Norway's Ministry of Finance appointed an "expert group" to assess how climate change, climate policy and the shift toward a low-carbon economy will impact on the country's sovereign wealth fund.
The group's findings will examine the importance of financial climate risk and climate-related investment opportunities on the 10.91 trillion Norwegian kroner ($1.28 trillion) Government Pension Fund Global, Oslo, under different scenarios.
The ministry needs more knowledge on how the transition to a low-carbon emissions society could affect the sovereign wealth fund's exposure to climate risk and climate-related investment opportunities, Jan Tore Sanner, minister of finance, said in a translation of a news release.

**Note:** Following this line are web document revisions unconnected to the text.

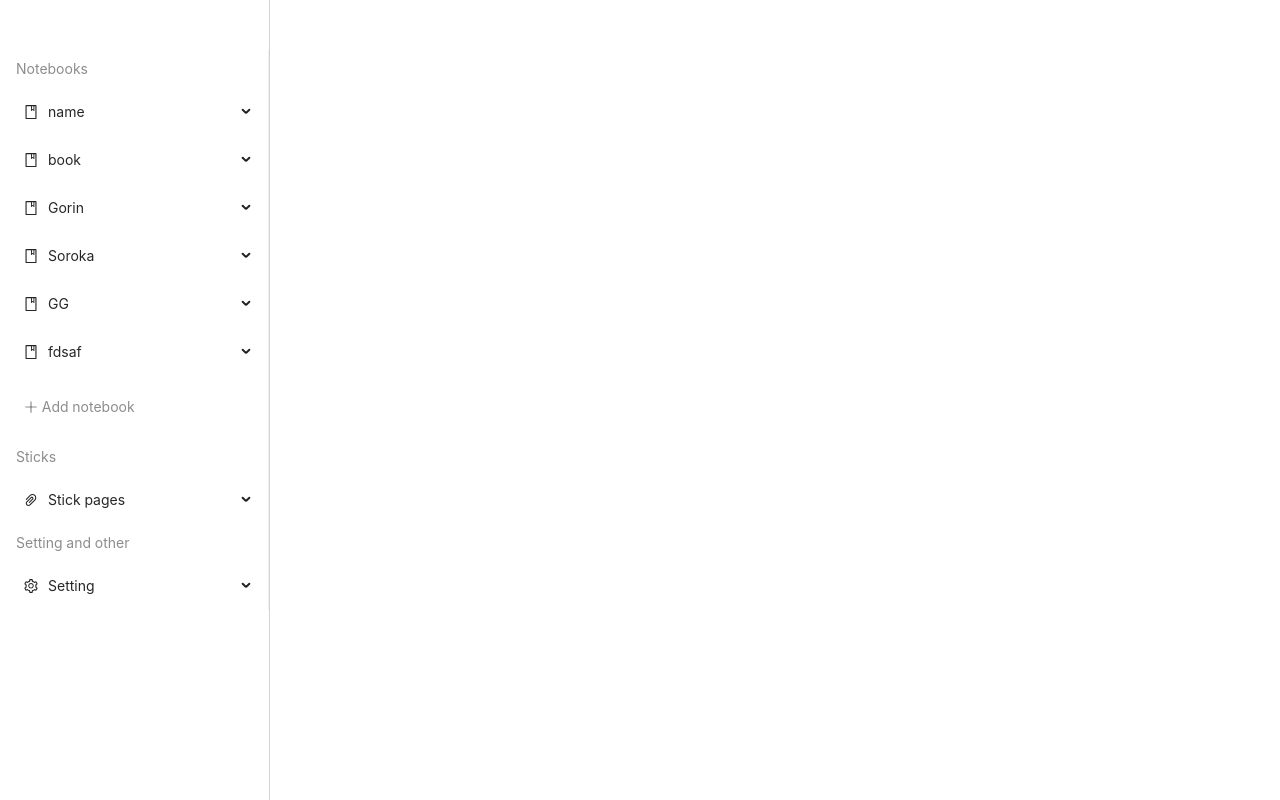
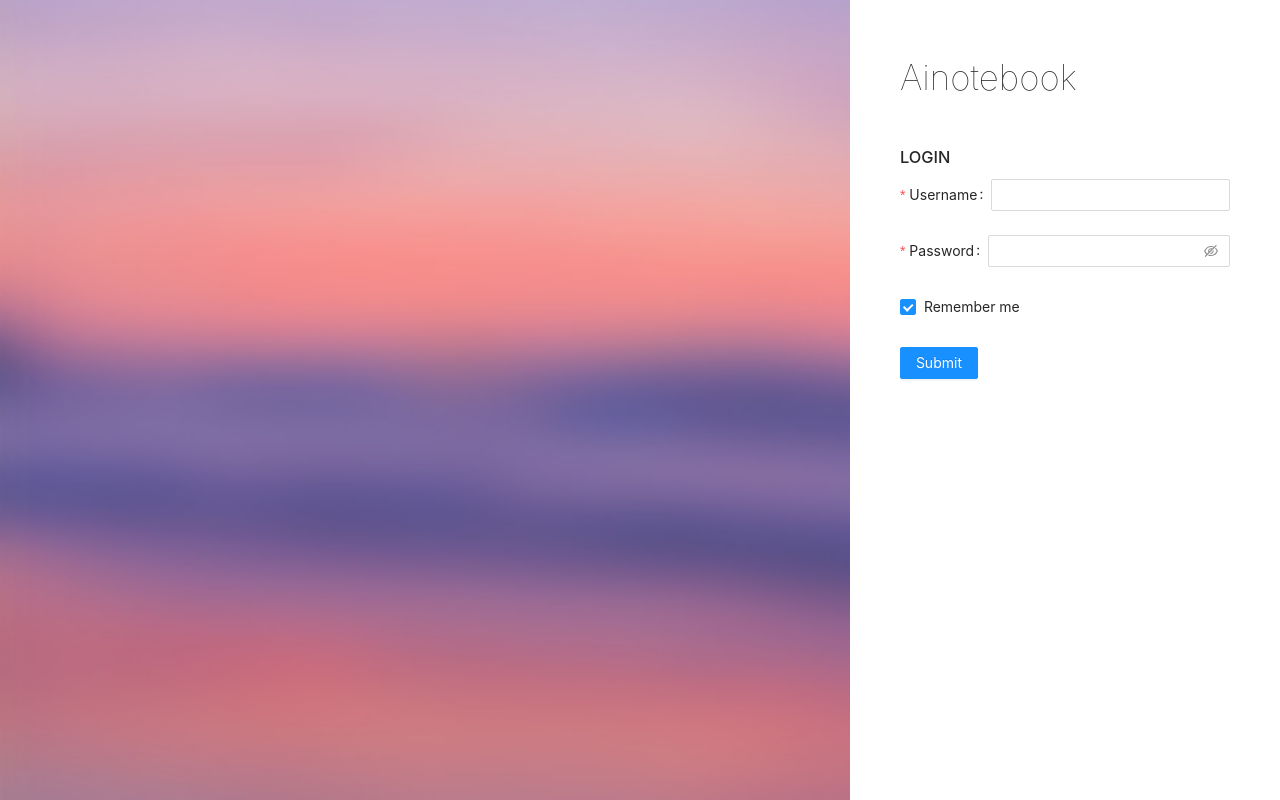
Before and after one commit to strutovsky/ainotebook, a React (Create React App) app in the folder src/ui/: page /#/ in a window 1280 px wide. Built offline with nearby package versions, Linux system fonts and the light colour scheme; data requests are answered from the project's data file.

Commit message:
Template of login page

```diff
--- a/src/ui/src/App.tsx
+++ b/src/ui/src/App.tsx
@@ -7,15 +7,18 @@ import Document from './components/Document/index';
 import './App.css';
 import 'antd/dist/antd.css';
 import {FileDoneOutlined} from '@ant-design/icons';
+import {LoginPage} from './components/Login';
 
 
 function App() {
+  if(true) {
+    return <LoginPage/>
+  }
 
   return (<HashRouter>
 
         <div className="App">
           <MainMenu/>
-
           <Route path="/notebook/:notebookId?/page/:pageId?" render={() => <Document/>}/>
         </div>
       </HashRouter>
--- a/src/ui/src/api/notebookAPI.ts
+++ b/src/ui/src/api/notebookAPI.ts
@@ -14,5 +14,9 @@ export const NotebookAPI = {
         }
 
         return instance.post<INotebook>('notebook', {name}).then(res => res.data)
+    },
+
+    addPage: async (notebookId: number) => {
+        return instance.post(`notebook/${notebookId}/page`, {title: "New page", body: "", metadata: {}})
     }
 }
--- /dev/null
+++ b/src/ui/src/components/Login/index.tsx
@@ -0,0 +1,52 @@
+import React from 'react';
+import Styled from './login.module.css'
+import {Button, Form, Input} from 'antd';
+import Checkbox from 'antd/lib/checkbox/Checkbox';
+
+
+export const LoginPage = () => {
+    return <div className={Styled.wrap}>
+                <div className={Styled.img}>
+
+                </div>
+
+                <div className={Styled.form}>
+                    <h1>Ainotebook</h1>
+
+                    <h3>Login</h3>
+                    <Form
+                        name="basic"
+                        style={{'minWidth': '320px'}}
+                        initialValues={{ remember: true }}
+                        // onFinish={onFinish}
+                        // onFinishFailed={onFinishFailed}
+                    >
+                        <Form.Item
+                            label="Username"
+                            name="username"
+                            rules={[{ required: true, message: 'Please input your username!' }]}
+                        >
+                            <Input />
+                        </Form.Item>
+
+                        <Form.Item
+                            label="Password"
+                            name="password"
+                            rules={[{ required: true, message: 'Please input your password!' }]}
+                        >
+                            <Input.Password />
+                        </Form.Item>
+
+                        <Form.Item name="remember" valuePropName="checked">
+                            <Checkbox>Remember me</Checkbox>
+                        </Form.Item>
+
+                        <Form.Item >
+                            <Button type="primary" htmlType="submit">
+                                Submit
+                            </Button>
+                        </Form.Item>
+                    </Form>
+                </div>
+           </div>
+}
--- /dev/null
+++ b/src/ui/src/components/Login/login.module.css
@@ -0,0 +1,26 @@
+.wrap {
+    display: flex;
+    justify-content: space-between;
+    height: 100%;
+}
+
+.img {
+    width: 70%;
+    height: 100vh;
+    background: url("/src/assets/inline-feature-bg.jpg") no-repeat;
+    background-size: cover;
+}
+
+.form h1 {
+    font-weight: lighter;
+    font-size: 35px;
+    margin-bottom: 40px;
+}
+
+.form h3 {
+    text-transform: uppercase;
+}
+
+.form {
+    padding: 50px;
+}
--- a/src/ui/src/components/Menu/index.tsx
+++ b/src/ui/src/components/Menu/index.tsx
@@ -14,7 +14,7 @@ import Add from '../../common/adding';
 import {INotices} from "../../interfaces/notices";
 import { AppStateType } from '../../redux/state';
 import {getNoticesThunk} from '../../redux/notice-reducer';
-import {actions, addNotebooksThunk, getNotebooksThunk} from '../../redux/notebook-reducer';
+import {actions, addNotebooksThunk, addPageThunk, getNotebooksThunk} from '../../redux/notebook-reducer';
 
 
 const { SubMenu } = Menu;
@@ -22,6 +22,7 @@ const { SubMenu } = Menu;
 
 type PropsType = {
     addNotebooksThunk: (name: string) => void,
+    addPageThunk: (id: number) => void,
     getNotebooksThunk: () => void,
     getNoticesThunk: () => void,
     Notebooks: INotebooks,
@@ -35,7 +36,8 @@ const MainMenu: React.FC<PropsType> = ({Notebooks,
                                            getNotebooksThunk,
                                            Notices,
                                            getNoticesThunk,
-                                           pending
+                                           pending,
+                                            addPageThunk
 }) => {
         useEffect(() => {
             getNotebooksThunk()
@@ -44,7 +46,7 @@ const MainMenu: React.FC<PropsType> = ({Notebooks,
 
         return (
             <div className={MenuStyles.menuWrap} style={{width: "270px"}}>
-                { pending ? <Skeleton active /> :
+                { pending ? <Skeleton active={true} /> :
 
                 <Menu
                     defaultSelectedKeys={['add']}
@@ -58,7 +60,14 @@ const MainMenu: React.FC<PropsType> = ({Notebooks,
                                     return (<Menu.Item key={page.id}>
                                                 <NavLink to={"/notebook/"+item.id + "/page/" + page.id}></NavLink>{page.title}
                                             </Menu.Item>)
+
+
                                 })}
+
+                            <Add
+                                placeholder={"Add page"}
+                                add={() => addPageThunk(item.id)}
+                            />
                         </SubMenu>))}
 
                         <Add
@@ -107,5 +116,6 @@ const mapStateToProps = (state: AppStateType) => {
 export default connect(mapStateToProps, {...actions,
     addNotebooksThunk,
     getNotebooksThunk,
-    getNoticesThunk
+    getNoticesThunk,
+    addPageThunk
 })(MainMenu)
--- a/src/ui/src/redux/notebook-reducer.ts
+++ b/src/ui/src/redux/notebook-reducer.ts
@@ -65,6 +65,14 @@ export const addNotebooksThunk = (name: string) => {
     }
 }
 
+export const addPageThunk = (notebookId: number) =>{
+    return (dispatch: any) => {
+        NotebookAPI.addPage(notebookId).then(res => {
+            debugger
+        })
+    }
+}
+
 type ActionsTypes = InferActionsTypes<typeof actions>
 type ThunkType = BaseThunkType<ActionsTypes>
 
```
Also changed, not shown: src/ui/src/assets/inline-feature-bg.jpg (added).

The expert group is led by Martin Skancke, chairman of the board of the Principles for Responsible Investment, a member of the Task Force on Climate-Related Financial Disclosures initiative and a board member of Norwegian financial services firm Storebrand. The other members are Kristin Halvorsen, director of the Center for International Climate and Environmental Research; Tone Bjornstad Hanstad, an investment professional at Norwegian financial firm Ferd; and Karin S. Thorburn, professor at NHH Norwegian School of Economics. Thomas Ekeli, former chief economist at Folketrygdfondet, which runs the assets of the 272 billion kroner Government Pension Fund Norway, Oslo, will be secretary of the group.
The group's assessment report will be submitted on Aug. 15. The ministry wants a report that discusses alternative ways of dealing with the impacts of financial climate risk and investment opportunities for the GPFG. The report will also assess whether new knowledge related to climate-change is important for the key factors that form the basis of the wealth fund's investment strategy and for operational management. This part of the assessment should outline how financial markets handle climate risk and the characteristics of such risk vs. other financial risk. To what extent climate risk is priced into financial markets should also be included.
Finally, the ministry wants examples of what other, comparable funds are doing in the area of climate-change risk and opportunities.
The group also wants input from external organizations via email by March 31.